:: Records for the exercise ::

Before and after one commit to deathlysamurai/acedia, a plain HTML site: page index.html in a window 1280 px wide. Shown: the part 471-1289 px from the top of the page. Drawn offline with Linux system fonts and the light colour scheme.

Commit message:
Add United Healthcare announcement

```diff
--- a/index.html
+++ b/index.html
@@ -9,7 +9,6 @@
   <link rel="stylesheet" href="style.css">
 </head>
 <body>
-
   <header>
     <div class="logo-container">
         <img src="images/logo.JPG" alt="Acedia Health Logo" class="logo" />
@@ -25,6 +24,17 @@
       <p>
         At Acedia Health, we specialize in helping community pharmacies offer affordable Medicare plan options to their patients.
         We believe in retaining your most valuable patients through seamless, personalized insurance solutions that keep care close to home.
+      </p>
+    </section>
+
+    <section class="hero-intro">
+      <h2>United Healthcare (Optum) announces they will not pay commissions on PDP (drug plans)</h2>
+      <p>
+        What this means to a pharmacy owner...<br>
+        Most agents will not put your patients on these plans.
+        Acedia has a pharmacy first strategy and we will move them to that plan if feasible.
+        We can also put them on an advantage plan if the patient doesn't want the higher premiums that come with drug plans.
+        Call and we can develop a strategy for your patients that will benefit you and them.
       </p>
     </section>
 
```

:::

▸ **What the exercise asks**
Go through the data above line by line, count those that contain the string "section", and reply with the count only.

▸ **Exercise output**
3